To comply with the province’s mandate on local taxation for education, the mill rate is going down in Seine River, dropping by 10.7% which will result in a decrease of $194.37 on the education portion of the tax bill for homes valued at $300,000.
The mill rate is going down thanks to growth and increased assessment.
When looking at the provincial funding for Seine River and comparing it to expenses, Bloomfield says the division is looking at a very plain budget as they find ways to maintain what they have.
“I don’t think there will be a lot of enhancements,” she says.
In early February, the province announced a 6.1% increase in operational funding for Manitoba schools. At that time, Education and Early Childhood Learning Minister Wayne Ewasko stated, “Every division will see an increase in funding next year, which will help them engage students and invest in the programs and services that will best meet the needs of local communities.”

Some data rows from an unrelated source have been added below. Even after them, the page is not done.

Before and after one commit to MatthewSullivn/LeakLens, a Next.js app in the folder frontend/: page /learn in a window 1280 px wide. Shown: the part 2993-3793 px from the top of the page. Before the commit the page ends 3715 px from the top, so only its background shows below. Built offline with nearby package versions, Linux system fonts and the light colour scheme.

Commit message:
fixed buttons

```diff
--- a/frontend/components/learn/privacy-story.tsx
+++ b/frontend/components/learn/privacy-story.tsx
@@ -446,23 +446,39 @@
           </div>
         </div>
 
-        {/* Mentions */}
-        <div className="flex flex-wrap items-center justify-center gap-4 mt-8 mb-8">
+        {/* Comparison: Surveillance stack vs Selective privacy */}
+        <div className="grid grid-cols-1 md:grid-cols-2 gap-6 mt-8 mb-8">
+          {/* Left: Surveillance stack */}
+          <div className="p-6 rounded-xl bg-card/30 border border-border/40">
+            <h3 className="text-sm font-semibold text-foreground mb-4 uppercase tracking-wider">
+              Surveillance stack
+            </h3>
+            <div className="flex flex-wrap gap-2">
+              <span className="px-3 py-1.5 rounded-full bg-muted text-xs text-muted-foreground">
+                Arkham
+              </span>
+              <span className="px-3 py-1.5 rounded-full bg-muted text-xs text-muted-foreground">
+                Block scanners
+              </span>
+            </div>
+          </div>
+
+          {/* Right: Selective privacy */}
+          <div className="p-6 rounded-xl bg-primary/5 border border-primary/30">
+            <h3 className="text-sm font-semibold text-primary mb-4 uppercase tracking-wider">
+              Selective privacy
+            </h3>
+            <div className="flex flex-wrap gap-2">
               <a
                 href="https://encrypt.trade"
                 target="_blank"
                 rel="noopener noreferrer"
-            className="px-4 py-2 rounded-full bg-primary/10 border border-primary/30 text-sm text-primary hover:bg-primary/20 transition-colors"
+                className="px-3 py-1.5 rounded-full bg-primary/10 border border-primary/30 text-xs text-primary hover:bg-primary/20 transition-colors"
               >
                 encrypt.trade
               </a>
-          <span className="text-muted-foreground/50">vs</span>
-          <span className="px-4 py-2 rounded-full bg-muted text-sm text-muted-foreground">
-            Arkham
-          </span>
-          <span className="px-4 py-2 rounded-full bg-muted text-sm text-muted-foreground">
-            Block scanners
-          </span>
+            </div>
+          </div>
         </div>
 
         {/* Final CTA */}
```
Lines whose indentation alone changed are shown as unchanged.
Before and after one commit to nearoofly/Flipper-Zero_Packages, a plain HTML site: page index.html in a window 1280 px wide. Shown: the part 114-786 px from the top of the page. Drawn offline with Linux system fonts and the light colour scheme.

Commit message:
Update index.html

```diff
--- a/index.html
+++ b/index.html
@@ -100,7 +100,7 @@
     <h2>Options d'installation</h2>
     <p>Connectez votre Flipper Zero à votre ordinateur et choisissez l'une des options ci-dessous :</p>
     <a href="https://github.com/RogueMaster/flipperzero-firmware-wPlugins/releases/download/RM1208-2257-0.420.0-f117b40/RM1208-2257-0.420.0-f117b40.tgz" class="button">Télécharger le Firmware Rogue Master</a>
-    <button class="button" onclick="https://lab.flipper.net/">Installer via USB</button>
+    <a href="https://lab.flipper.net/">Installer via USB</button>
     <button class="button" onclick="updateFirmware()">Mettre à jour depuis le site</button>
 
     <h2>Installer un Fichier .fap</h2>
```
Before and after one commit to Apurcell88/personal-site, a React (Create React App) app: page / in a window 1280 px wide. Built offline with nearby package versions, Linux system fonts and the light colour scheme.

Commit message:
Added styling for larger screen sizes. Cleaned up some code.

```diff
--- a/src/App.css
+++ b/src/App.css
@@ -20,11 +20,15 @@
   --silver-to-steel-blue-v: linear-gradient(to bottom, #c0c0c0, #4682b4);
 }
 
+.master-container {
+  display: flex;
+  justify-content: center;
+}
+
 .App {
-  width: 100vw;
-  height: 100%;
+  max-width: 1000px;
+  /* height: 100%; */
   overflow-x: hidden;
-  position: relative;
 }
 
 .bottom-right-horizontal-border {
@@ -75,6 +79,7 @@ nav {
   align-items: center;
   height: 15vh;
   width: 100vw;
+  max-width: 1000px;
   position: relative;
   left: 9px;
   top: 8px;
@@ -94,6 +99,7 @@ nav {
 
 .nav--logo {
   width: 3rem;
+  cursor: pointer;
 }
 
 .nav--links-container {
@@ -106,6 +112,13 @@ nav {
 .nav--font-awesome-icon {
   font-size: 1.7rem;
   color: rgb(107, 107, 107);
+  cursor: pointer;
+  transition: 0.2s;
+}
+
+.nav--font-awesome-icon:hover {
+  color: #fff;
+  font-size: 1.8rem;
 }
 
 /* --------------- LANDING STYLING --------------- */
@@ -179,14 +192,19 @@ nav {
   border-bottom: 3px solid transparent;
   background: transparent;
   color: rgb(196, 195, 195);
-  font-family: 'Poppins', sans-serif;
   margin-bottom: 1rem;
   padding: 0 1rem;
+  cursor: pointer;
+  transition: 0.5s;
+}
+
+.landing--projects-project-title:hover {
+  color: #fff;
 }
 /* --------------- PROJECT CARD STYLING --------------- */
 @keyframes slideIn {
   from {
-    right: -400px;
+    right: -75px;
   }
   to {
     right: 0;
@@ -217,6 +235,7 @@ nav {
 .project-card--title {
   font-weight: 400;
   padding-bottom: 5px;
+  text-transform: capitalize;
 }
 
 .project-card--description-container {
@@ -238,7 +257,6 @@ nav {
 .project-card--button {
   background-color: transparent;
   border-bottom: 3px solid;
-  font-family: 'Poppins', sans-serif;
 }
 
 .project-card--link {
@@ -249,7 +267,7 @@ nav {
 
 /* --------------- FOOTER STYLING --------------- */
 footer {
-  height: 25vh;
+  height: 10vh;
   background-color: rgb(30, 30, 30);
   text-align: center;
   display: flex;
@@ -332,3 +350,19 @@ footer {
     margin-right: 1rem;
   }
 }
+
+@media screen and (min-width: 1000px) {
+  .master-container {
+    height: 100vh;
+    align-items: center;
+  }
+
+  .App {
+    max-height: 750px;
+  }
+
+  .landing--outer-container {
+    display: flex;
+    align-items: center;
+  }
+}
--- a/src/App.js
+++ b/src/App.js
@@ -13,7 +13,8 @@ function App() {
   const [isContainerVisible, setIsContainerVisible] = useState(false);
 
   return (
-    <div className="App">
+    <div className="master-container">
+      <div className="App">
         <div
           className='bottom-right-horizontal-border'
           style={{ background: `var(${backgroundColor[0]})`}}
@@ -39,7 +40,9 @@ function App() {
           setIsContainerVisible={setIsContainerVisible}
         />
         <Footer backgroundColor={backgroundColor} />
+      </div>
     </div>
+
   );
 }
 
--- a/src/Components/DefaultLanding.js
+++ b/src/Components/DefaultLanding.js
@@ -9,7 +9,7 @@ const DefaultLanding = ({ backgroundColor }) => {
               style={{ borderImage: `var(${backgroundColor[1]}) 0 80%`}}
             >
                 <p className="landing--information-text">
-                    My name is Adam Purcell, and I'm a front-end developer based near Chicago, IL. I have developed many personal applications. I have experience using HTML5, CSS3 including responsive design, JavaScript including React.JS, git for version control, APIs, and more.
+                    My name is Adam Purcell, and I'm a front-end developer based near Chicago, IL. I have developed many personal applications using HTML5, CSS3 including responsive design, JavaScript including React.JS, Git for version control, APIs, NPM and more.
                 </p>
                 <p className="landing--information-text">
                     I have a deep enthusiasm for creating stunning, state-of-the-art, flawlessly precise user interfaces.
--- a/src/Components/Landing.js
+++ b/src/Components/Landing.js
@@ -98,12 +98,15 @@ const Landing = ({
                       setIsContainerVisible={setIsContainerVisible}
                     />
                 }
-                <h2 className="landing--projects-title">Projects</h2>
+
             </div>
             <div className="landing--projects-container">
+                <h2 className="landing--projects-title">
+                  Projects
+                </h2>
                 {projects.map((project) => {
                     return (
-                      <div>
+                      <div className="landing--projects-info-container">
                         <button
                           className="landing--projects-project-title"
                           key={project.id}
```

Bloomfield says even though Seine River received a 7.1% increase in provincial funding, it is not enough to make a lot of investments because they are facing increased expenses.
“For the last number of years, because the province dictated that we had to hold salary increases to a minimum which we did, but now our employee groups are looking at what the cost of living is going up at, currently around 7 to 8% and they're wanting some catch up,” she explains.
Of the $62.6M budget, 82.3% is going toward salaries and benefits.
Bloomfield refers to the new financial plan for the division as a ‘near-status-quo' budget.
“Although the funding increase was appreciated, it's definitely not going to really allow us to increase or add programs or teachers or anything like that.”
Aside from salary increases, Bloomfield notes there are other costs that have gone up significantly.
“Gas costs of course,” she quickly points out. “We drive a million and a half kilometers a year, at least.”
The rural school division covers a large area and transportation expenses continue to rise, for fuel as well as maintenance of vehicles.
The Seine River School Division has 61 bus routes that cover 2,160 square kilometers.
Bloomfield says the cost of insurance is one area that is often overlooked by the public when they think about the cost of operating schools.
“Insurance costs have risen over 20% in the past few years,” she notes. “So, insurance for all of our buildings and liability insurance for buildings, that sort of thing, that's quite a significant impact.”